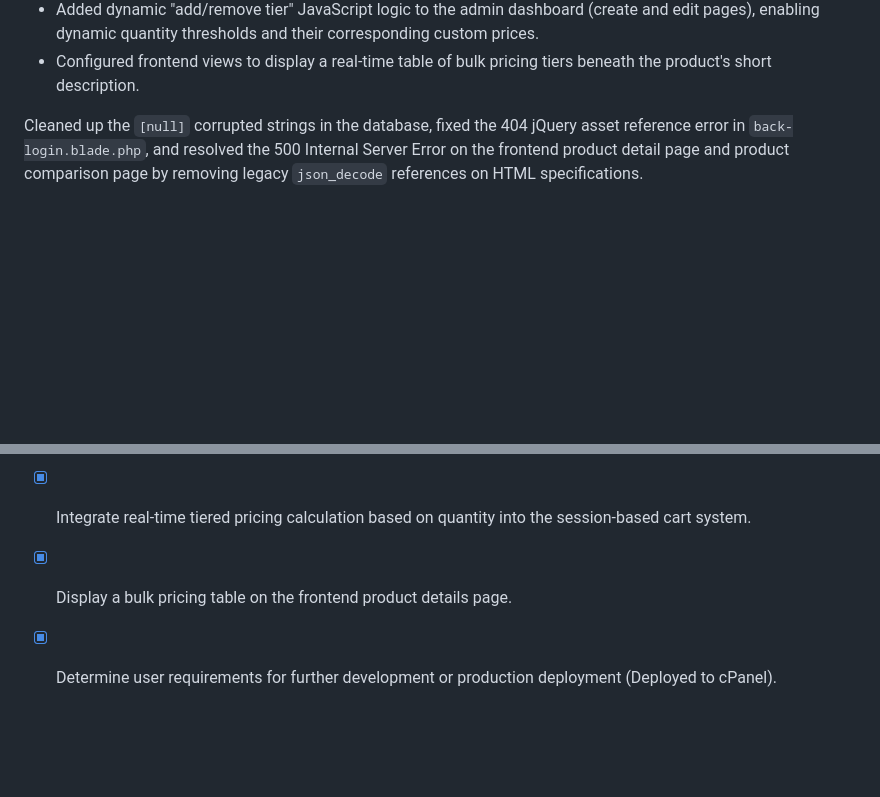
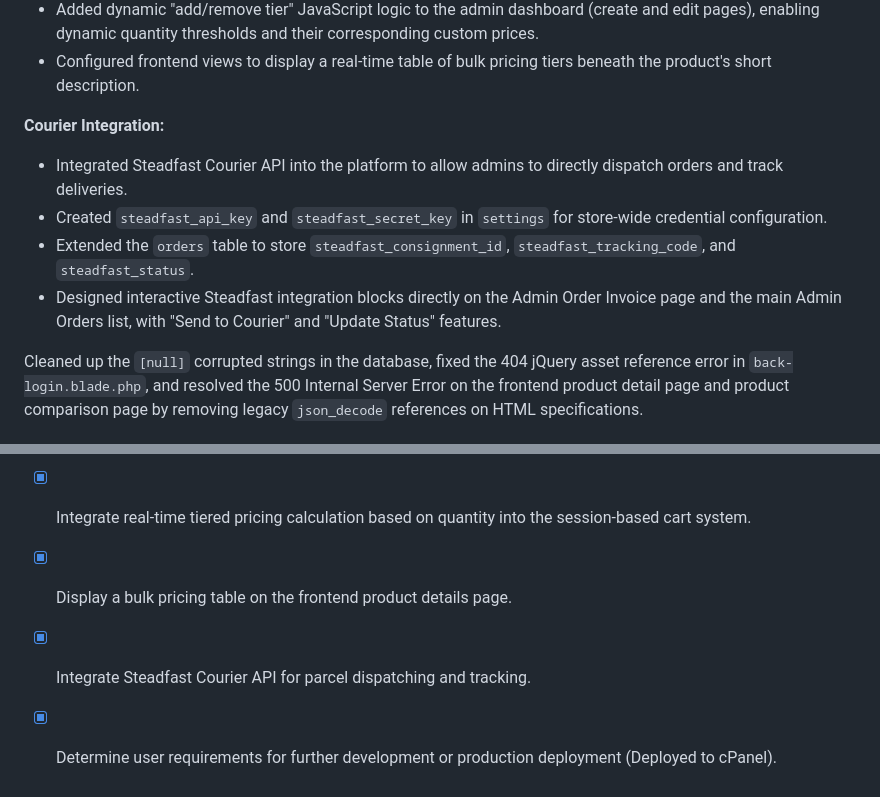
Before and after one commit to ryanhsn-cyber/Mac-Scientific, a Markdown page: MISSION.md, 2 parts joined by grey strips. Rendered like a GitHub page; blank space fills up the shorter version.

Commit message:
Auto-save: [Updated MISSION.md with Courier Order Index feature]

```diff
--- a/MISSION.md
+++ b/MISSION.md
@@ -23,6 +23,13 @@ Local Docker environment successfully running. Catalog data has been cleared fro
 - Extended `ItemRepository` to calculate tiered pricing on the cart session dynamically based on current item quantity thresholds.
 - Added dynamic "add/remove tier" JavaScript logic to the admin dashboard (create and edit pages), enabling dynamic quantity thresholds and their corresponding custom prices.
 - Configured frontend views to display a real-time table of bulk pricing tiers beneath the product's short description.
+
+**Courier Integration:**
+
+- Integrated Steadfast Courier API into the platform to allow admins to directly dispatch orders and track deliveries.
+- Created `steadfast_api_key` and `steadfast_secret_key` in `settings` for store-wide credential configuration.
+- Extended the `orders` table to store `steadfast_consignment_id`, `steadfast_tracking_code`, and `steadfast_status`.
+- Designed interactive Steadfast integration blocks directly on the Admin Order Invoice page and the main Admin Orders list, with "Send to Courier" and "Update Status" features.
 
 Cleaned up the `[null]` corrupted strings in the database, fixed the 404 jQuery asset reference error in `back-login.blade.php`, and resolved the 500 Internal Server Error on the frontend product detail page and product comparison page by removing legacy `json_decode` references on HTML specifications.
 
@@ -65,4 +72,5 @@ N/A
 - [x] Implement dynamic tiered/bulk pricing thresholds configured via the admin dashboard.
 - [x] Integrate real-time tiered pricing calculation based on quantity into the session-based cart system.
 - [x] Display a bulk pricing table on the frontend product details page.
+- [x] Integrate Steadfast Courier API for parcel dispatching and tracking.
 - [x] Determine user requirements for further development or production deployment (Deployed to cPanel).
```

────────

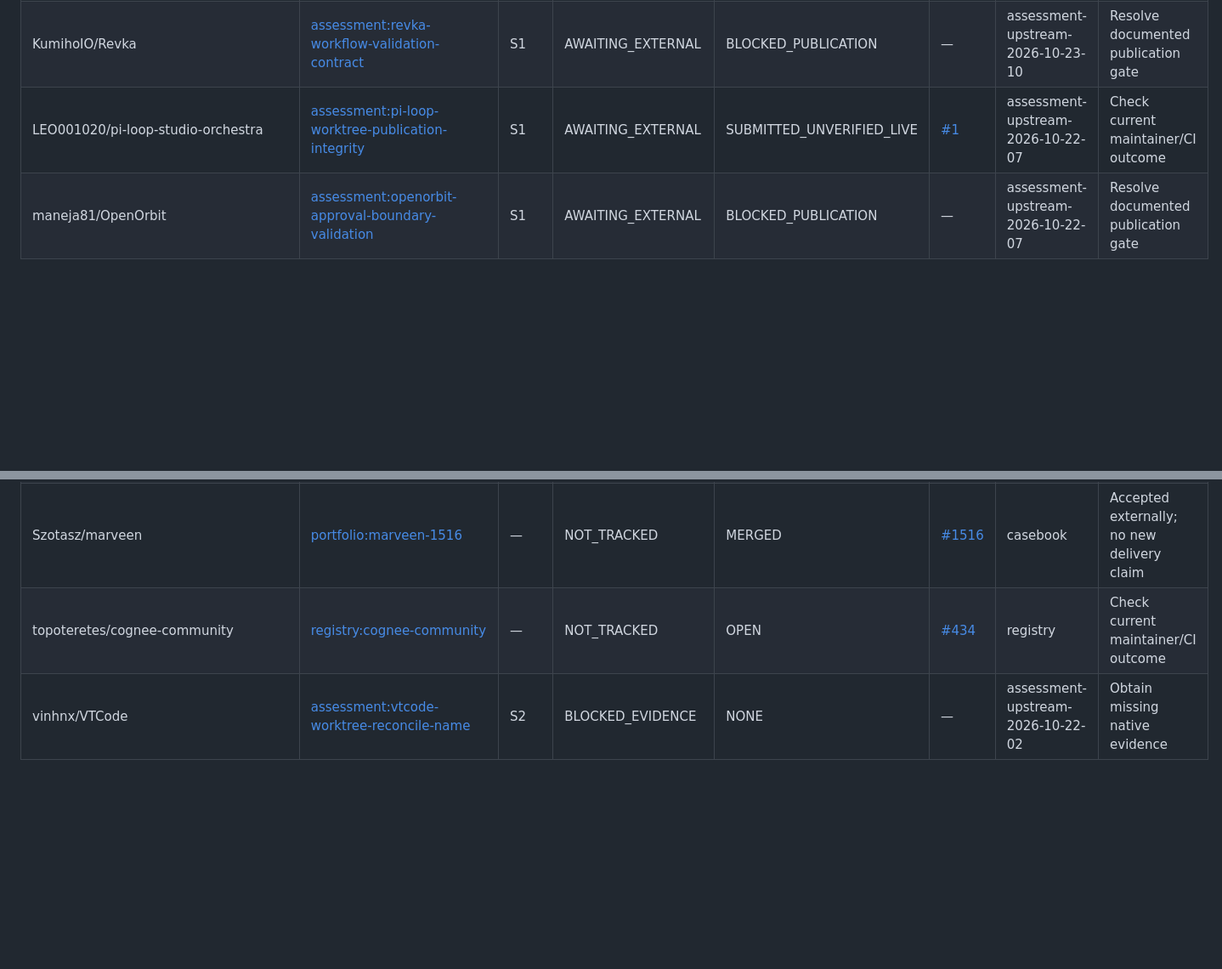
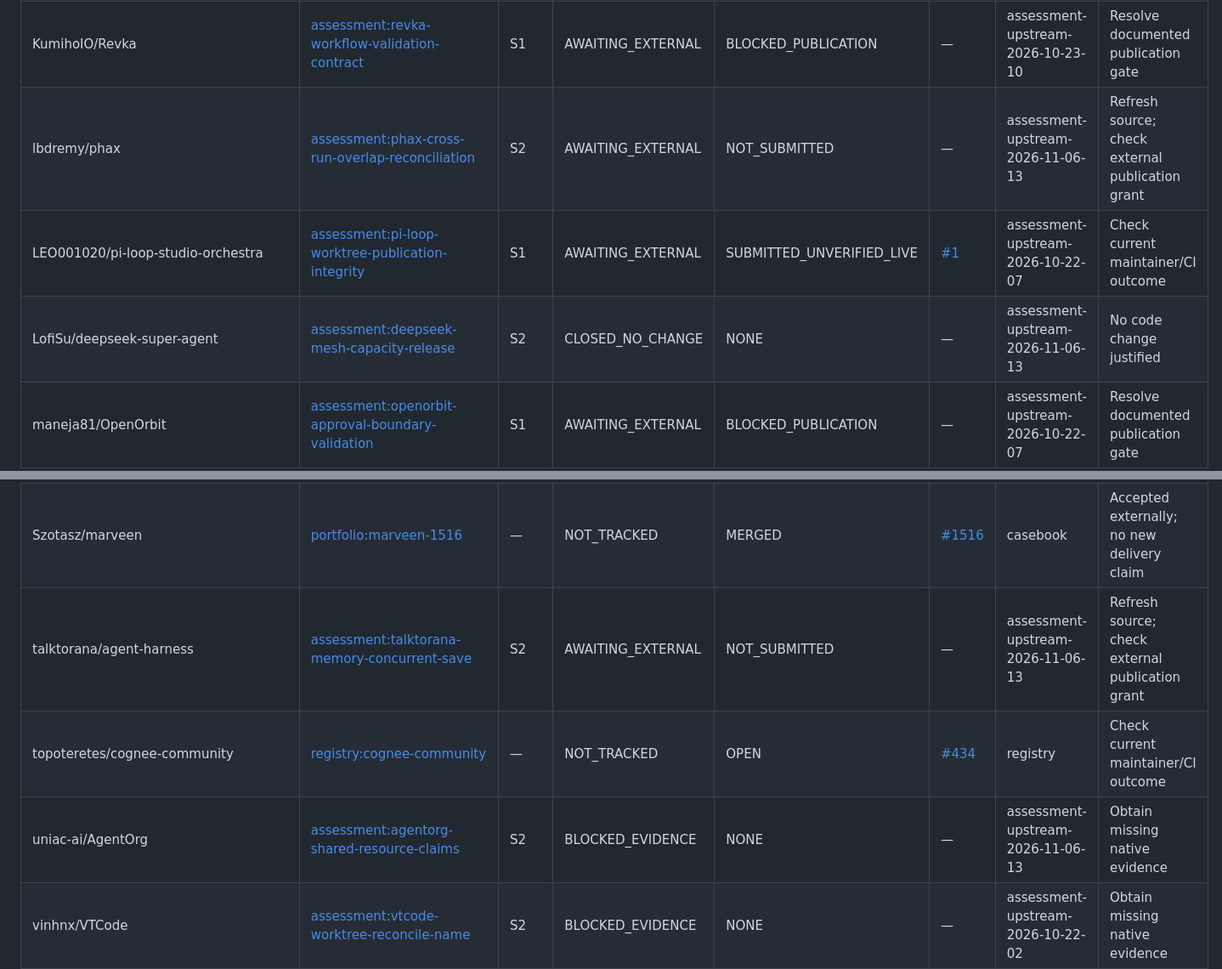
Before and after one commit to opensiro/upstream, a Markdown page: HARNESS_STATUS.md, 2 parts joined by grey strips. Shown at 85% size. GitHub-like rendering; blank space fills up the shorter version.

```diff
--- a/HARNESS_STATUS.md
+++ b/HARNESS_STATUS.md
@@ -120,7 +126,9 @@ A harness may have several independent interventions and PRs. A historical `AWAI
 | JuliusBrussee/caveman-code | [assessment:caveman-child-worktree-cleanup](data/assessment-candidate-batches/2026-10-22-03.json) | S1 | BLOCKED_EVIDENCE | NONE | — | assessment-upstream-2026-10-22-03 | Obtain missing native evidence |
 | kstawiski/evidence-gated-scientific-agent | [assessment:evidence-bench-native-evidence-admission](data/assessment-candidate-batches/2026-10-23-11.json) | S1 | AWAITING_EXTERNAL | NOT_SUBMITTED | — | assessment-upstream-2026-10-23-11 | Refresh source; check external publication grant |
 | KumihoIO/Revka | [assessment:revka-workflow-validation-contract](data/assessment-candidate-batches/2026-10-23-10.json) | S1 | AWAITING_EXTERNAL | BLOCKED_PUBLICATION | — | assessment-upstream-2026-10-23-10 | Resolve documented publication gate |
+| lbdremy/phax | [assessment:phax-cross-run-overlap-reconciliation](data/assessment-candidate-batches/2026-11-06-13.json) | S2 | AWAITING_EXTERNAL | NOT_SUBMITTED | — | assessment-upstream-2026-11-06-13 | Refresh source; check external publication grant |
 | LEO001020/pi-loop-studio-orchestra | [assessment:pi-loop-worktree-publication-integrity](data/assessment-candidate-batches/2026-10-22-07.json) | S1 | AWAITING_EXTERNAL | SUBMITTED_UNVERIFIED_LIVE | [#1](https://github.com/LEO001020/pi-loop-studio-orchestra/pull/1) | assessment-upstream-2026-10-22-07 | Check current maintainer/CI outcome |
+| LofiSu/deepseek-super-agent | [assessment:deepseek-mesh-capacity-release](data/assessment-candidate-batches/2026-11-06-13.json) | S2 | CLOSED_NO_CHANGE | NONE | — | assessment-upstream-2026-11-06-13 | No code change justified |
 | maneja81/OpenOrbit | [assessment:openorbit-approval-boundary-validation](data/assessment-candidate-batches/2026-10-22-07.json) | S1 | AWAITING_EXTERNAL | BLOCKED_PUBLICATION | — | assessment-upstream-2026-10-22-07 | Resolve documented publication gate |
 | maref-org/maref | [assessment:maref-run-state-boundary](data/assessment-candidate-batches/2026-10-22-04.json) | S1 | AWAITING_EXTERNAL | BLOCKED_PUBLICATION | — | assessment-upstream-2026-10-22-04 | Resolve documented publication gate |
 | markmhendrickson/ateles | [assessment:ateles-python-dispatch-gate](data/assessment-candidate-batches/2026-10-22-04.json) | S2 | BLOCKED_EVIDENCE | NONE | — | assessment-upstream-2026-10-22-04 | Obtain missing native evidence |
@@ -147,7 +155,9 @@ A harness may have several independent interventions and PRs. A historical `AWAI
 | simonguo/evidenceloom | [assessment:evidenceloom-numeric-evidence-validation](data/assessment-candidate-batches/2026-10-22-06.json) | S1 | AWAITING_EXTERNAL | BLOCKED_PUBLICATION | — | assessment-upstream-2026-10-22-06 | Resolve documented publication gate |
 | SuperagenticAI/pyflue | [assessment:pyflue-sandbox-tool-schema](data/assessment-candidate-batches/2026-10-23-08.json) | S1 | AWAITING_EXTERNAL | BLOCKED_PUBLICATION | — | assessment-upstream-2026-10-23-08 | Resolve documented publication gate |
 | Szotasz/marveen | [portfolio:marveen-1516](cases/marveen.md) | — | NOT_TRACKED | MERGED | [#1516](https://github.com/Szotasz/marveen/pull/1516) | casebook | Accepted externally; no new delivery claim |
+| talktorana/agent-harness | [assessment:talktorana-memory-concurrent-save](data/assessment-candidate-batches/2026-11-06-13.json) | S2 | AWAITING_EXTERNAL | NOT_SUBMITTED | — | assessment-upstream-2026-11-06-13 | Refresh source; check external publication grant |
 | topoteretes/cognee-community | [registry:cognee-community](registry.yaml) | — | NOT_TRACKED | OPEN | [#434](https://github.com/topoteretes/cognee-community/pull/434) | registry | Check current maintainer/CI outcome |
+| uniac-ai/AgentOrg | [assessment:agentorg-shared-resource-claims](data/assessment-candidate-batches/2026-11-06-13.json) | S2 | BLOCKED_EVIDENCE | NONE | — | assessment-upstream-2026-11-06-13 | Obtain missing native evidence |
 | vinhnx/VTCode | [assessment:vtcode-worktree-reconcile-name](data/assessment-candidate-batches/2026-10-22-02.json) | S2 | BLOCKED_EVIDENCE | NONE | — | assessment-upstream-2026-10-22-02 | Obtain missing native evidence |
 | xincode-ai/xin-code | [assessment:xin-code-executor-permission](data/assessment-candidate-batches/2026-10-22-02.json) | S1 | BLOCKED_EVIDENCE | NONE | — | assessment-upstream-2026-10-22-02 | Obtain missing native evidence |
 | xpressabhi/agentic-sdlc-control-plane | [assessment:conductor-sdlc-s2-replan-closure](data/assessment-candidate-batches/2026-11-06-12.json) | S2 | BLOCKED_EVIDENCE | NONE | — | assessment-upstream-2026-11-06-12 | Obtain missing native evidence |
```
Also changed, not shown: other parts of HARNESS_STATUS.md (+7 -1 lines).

────────

▸ Task brief
Give a count of the lines above that include the word "bulk", and add nothing to it.

▸ Task result
3